Each year, on the anniversary of the drafting of the Constitution of the United States of America, people across the nation celebrate Constitution Week.
A proclamation by President George W. Bush states, Americans are united by the principles embodied in the United States Constitution. On Constitution Day and Citizenship Day and during Constitution Week, we celebrate the establishment of the United States Constitution and honor the Framers of this groundbreaking document.
In 1787, the Framers of the Constitution met in Philadelphia and drafted a document that continues to be the foundation of our Nation's identity. The Constitution established the enduring governmental framework in which our free society has flourished for more than two centuries, and it is a testament to the wisdom and foresight of our Founders."
Constitution Week, Sept. 17-23, grew from the efforts of the Daughters of the American Revolution, who asked Congress to set aside the observance in 1955. On Aug. 2, 1956, the resolution became law.
Although a press release from Nevada's Elizabeth Carey chapter notes that Constitution Week is "one of our country's least known official observances," along with it all schools that receive federal funding are required to present educational material about the Constitution to the students on or near Sept. 17.
This week, students all over the county have been busy learning about the constitution in a variety of ways. Although the events are too numerous to list them all, here's an idea of what students have been learning.
In Nevada, among other things, the Elizabeth Carey DAR chapter has provided commemorative bookmarks for all eighth graders.
In Sheldon, students participated in acting out scenes relating to the amendments on Monday, re-enacting events and conducting a mock trial "so they could see some of those rights in action," said history teacher Eileen Leininger.
According to members of the Elizabeth Carey Chapter of the DAR, "the aims of the celebration are to emphasize citizen's responsibilities for protecting and defending the Constitution, preserving it for posterity, inform the people that the constitution is the basis for America's great heritage and the foundation of our way of life; and to encourage the study of historical events which eventually led to the framing of the constitution in September 1787.
A large number of DAR chapters across the nation also take part in promoting Constitution Week through informational public service announcements, urging the public to read the constitution, know the constitution and its history and to study it.

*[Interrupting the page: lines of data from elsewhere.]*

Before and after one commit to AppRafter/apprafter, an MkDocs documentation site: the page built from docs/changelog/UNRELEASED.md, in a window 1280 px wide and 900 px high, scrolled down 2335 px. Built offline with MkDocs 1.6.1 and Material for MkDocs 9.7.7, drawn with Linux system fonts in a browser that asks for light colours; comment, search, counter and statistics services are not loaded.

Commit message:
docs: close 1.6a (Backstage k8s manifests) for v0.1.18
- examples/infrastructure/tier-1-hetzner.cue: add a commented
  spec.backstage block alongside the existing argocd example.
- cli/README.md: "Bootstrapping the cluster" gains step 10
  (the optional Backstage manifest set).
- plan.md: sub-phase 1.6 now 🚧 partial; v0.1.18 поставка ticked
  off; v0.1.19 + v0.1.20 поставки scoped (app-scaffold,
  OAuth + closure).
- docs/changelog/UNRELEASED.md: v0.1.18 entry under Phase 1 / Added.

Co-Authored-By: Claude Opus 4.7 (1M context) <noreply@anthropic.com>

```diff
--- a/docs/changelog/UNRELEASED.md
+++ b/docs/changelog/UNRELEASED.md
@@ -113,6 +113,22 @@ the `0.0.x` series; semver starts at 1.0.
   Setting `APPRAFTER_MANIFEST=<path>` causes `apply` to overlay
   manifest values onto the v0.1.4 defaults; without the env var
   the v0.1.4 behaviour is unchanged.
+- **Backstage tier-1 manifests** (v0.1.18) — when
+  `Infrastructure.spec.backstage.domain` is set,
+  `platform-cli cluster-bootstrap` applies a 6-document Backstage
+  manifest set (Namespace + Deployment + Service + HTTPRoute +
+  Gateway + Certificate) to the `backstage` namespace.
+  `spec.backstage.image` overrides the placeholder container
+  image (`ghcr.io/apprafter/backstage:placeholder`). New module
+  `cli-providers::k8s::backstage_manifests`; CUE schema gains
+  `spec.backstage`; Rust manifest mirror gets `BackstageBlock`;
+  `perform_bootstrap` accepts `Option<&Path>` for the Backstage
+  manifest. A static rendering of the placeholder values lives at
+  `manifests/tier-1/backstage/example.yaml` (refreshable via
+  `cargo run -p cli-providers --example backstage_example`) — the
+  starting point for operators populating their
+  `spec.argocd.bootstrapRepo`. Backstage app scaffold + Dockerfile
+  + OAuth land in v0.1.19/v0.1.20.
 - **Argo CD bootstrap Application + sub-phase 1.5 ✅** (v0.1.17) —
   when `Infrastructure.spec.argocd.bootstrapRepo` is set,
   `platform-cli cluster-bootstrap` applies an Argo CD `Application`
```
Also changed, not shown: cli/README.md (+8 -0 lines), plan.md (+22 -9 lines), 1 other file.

One such announcement from the local chapter reads, "It is the oldest Constitution still in active use in the world today and is the basic document of our Republic, which protects the individual liberties of all citizens through written law. Study the Constitution!"